You can read the entirety of his comments at the Columbia University Press Blog Archive at:
Sandy Szwarc of JunkFood Science fame also had significant criticisms of this whole sordid affair, saying, “It is unfair of scientists and doctors to mock people who are terrified of Wi-Fi or who believe that chemtrails are spraying the world with invisible toxins that are harming them and their children, when these very same professionals spread similarly dubious scares. They fail the public, rather that adhere to the fundamentals of science and help consumers recognize myths from health risks that are real and things that are most important to help protect themselves and keep their children safe.” with her whole, very well thought out article.
Michael J. McFadden
Author of “Dissecting Antismokers’ Brains”
Mid-Atlantic Regional Director, Citizens Freedom Alliance
Director, Pennsylvania Smokers Action Network (PASAN)
Jan. 9th, 2009
COLUMBUS, Georgia January 6, 2009 – The people who make, sell and enjoy premium cigars are wondering what all the recent fuss is about so-called third-hand smoke. It isn’t just that the issue is far-fetched and implausible, according to the International Premium Cigar & Pipe Retailers Association, it’s that it was proposed years ago and few found it worth writing about until now. Why now?
“Everyone is making New Year’s resolutions at this time and this survey has given it a catchy name,” said Chris McCalla, legislative director for IPCPR which represents more than 2,000 cigar store owners and manufacturers of premium cigars around the world.
“When it was originally introduced in mid-2004, it was just another obscure survey. No one paid much attention to it because it was regarded as silly as saying we should ban nail polish because it smells bad long after it is applied. Now that it has been given a catchy name and its publication in the January issue of a magazine about children has been reported on by international news sources, Google is showing nearly one million results for ‘third-hand smoke’ occurring almost overnight,” he said.
The recent survey’s goal was to ‘find out if people who were aware of these harmful effects were less likely to smoke inside of their home,’ according to its author. McCalla said that was “a hypothesis that assumes that so-called third-hand smoke has ‘harmful effects’ which no one can seriously believe.”
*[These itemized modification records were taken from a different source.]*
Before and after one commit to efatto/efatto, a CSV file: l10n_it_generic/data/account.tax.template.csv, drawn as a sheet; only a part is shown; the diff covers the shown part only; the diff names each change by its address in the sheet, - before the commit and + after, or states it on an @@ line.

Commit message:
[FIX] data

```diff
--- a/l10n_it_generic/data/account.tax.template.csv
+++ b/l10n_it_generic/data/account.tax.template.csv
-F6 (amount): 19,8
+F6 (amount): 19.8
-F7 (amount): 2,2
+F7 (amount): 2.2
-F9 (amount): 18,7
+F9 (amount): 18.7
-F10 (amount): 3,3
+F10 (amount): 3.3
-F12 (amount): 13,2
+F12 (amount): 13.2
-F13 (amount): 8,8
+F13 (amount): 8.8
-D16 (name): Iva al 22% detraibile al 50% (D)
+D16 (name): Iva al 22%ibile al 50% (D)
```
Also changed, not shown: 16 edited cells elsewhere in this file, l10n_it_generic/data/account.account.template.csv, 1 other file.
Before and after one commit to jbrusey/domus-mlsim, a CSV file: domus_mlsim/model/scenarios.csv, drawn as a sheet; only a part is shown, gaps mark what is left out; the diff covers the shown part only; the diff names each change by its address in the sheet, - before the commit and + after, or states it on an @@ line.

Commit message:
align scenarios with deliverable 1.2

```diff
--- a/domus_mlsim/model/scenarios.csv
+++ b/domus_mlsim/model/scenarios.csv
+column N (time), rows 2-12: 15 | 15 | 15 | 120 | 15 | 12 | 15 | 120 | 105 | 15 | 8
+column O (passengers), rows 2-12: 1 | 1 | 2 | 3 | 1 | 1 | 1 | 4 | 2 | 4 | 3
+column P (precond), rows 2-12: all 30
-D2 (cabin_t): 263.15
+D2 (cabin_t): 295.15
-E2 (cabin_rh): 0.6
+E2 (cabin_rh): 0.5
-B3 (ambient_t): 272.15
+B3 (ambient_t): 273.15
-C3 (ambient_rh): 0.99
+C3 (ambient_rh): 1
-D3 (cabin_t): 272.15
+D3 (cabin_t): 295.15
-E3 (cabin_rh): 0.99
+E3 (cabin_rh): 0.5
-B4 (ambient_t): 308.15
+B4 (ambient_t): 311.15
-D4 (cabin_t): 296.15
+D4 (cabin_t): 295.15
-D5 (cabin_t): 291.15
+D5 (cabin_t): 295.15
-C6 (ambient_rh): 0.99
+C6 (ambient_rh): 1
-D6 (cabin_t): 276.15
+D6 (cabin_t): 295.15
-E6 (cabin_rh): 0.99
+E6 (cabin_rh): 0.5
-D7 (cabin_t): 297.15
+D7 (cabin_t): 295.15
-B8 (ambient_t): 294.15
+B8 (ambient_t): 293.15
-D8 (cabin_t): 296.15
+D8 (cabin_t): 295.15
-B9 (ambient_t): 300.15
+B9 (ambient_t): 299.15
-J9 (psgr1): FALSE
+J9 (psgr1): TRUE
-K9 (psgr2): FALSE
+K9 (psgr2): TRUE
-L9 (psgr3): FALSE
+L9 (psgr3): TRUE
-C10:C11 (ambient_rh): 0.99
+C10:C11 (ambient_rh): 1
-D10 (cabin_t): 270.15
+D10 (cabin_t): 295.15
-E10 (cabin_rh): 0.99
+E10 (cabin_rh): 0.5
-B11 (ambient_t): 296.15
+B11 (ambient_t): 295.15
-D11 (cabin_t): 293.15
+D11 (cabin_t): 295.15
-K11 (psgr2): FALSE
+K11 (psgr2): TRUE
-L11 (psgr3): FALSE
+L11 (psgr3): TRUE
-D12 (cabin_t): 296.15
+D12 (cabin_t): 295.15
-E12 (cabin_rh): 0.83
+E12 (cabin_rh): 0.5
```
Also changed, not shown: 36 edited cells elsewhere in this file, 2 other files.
McCalla suggested tongue-in-cheek that studies may next be done on fourth-hand and fifth-hand smoke, where people who touch the clothes worn by people who have touched the clothes worn by people who went to a cigar bar a week ago might be the object of scrutiny.
Getting serious again, McCalla pointed out that, when the original study was released nearly five years ago, neither the Surgeon General nor the Occupational Safety and Health Administration did much of anything about it.
“The Surgeon General’s report in 2006 called most of its findings inconclusive regarding the effects of secondhand smoke, so how could they move against so-called ‘third-hand smoke’ when the recent survey had nothing to do with its scientific aspects? Also, if ‘third-hand smoke’ should be of concern to anyone, why has OSHA not addressed the subject? In fact, OSHA issued allowable standards for secondhand smoke in the workplace that far exceed that which one may find in a typical cigar bar or restaurant.”
McCalla suggested that the best New Year’s resolution for people to adopt might be the application of common sense principles and respect for one another’s rights.
“Relax. These are stressful times. Enjoy a good cigar,” he said.
Read More: Third Hand Smoke Page 1